This place is absolutely breathtaking. Walking along the endless columns, feeling the wind in my hair. Looking out across the water. Imagining the first people to discover this place and create the legend.


I loved watching the waves rush up over the shorter columns and then recede again. I marveled at how many thousands of years this formation has existed, and wondered when erosion or a rising sea level would make it fade into memory.


It is an ideal place to sit and relax and think about one’s life.

It’s a great place to share with your family.


It’s a place to connect with the past, and to realize that someone who visited over 130 years ago probably felt the exact same awe and wonder as you.



The Giant’s Causeway is an incredibly beautiful place and I’m so glad I was able to visit.

4 comments on “The Giant’s Causeway

  1. dr dave southall
    June 3, 2015

    Hi Erin,
    As a former resident of 25 years within half a mile of the Causeway and an ex-member of the National trust I heartily agree with your comments about the visitor centre. I think the building itself is a monstrosity.
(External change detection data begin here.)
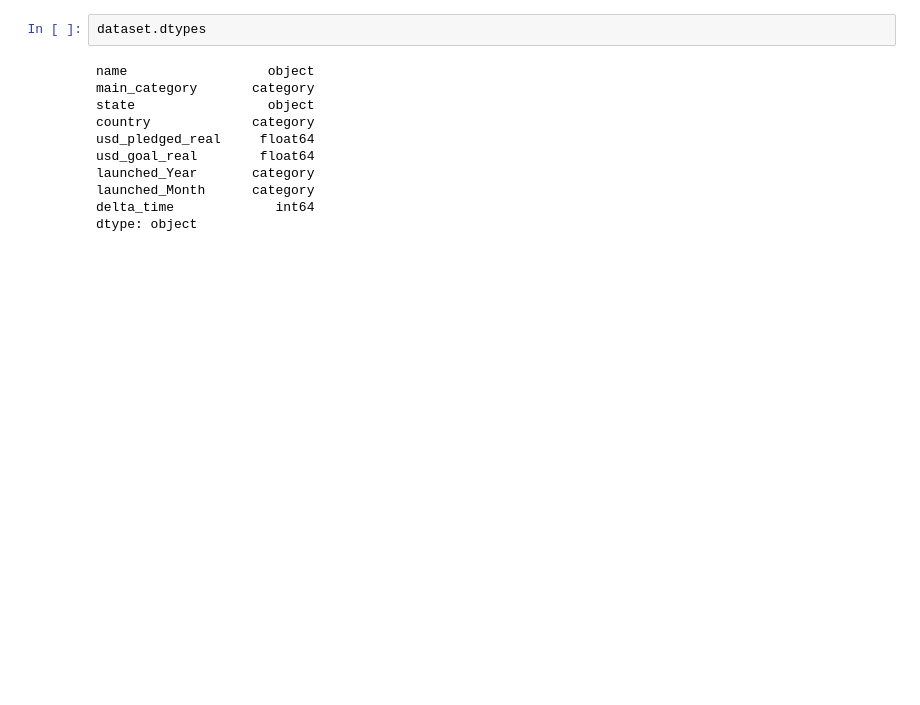
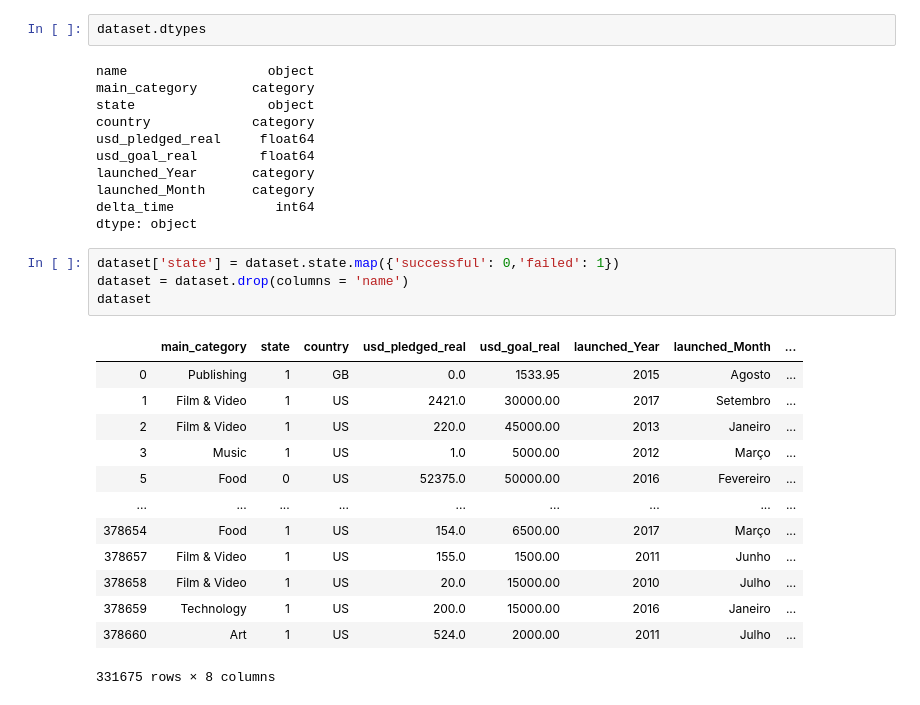
Before and after one commit to jotapsmo/Projeto-2---CDados, a Jupyter notebook: projeto 2.ipynb, the cells around one changed output. Saved outputs shown, nothing was run; the diff lists cells and outputs as text; blank space fills up the shorter version.

```diff
--- a/projeto 2.ipynb
+++ b/projeto 2.ipynb
@@ -421,3 +421,21 @@ launched_Year       category
 launched_Month      category
 delta_time             int64
 dtype: object
+# %%
+dataset['state'] = dataset.state.map({'successful': 0,'failed': 1})
+dataset = dataset.drop(columns = 'name')
+dataset
+# %% [output]
+|  | main_category | state | country | usd_pledged_real | usd_goal_real | launched_Year | launched_Month | ... |
+| 0 | Publishing | 1 | GB | 0.0 | 1533.95 | 2015 | Agosto | ... |
+| 1 | Film & Video | 1 | US | 2421.0 | 30000.00 | 2017 | Setembro | ... |
+| 2 | Film & Video | 1 | US | 220.0 | 45000.00 | 2013 | Janeiro | ... |
+| 3 | Music | 1 | US | 1.0 | 5000.00 | 2012 | Março | ... |
+| 5 | Food | 0 | US | 52375.0 | 50000.00 | 2016 | Fevereiro | ... |
+| ... | ... | ... | ... | ... | ... | ... | ... | ... |
+| 378654 | Food | 1 | US | 154.0 | 6500.00 | 2017 | Março | ... |
+| 378657 | Film & Video | 1 | US | 155.0 | 1500.00 | 2011 | Junho | ... |
+| 378658 | Film & Video | 1 | US | 20.0 | 15000.00 | 2010 | Julho | ... |
+| 378659 | Technology | 1 | US | 200.0 | 15000.00 | 2016 | Janeiro | ... |
+| 378660 | Art | 1 | US | 524.0 | 2000.00 | 2011 | Julho | ... |
+331675 rows × 8 columns
```
Also changed, not shown: parts of 1 cell of this notebook.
I did go in ONCE but only because NT members not charged. The NT own the centre while the car park is owned by the the local county council so in the past u had to pay for the car park while GC was free as is the present arrangement. I am surprised that u were continually asked if u had parked a car. That facility only caters for less than 10% of visitors with most arriving by coach or park and ride from bushmills. There is a very indiscreet sign somewhere which directs you how to walk to the stones along the tarmac shuttle bus route (cost about £1 if u dont or cant walk) Regetably the whole set up is now geared to get visitors to spend money in the centre, even if you want just a coffee u have to pay the entry fee. The NT certainly gives visiting tourists the erroneous impression that you have to pay to visit the stones. This is one of the reasons why my wife and i resigned our membership. Some consolation is that u didnt miss anything not going into the centre. Just a lot of overpriced trash. Glad you enjoyed the actual causeway and the rest of your trip to N.I.and ROI if u went there.
    Best wishes
    Dave Southall PhD (Geomorphologist)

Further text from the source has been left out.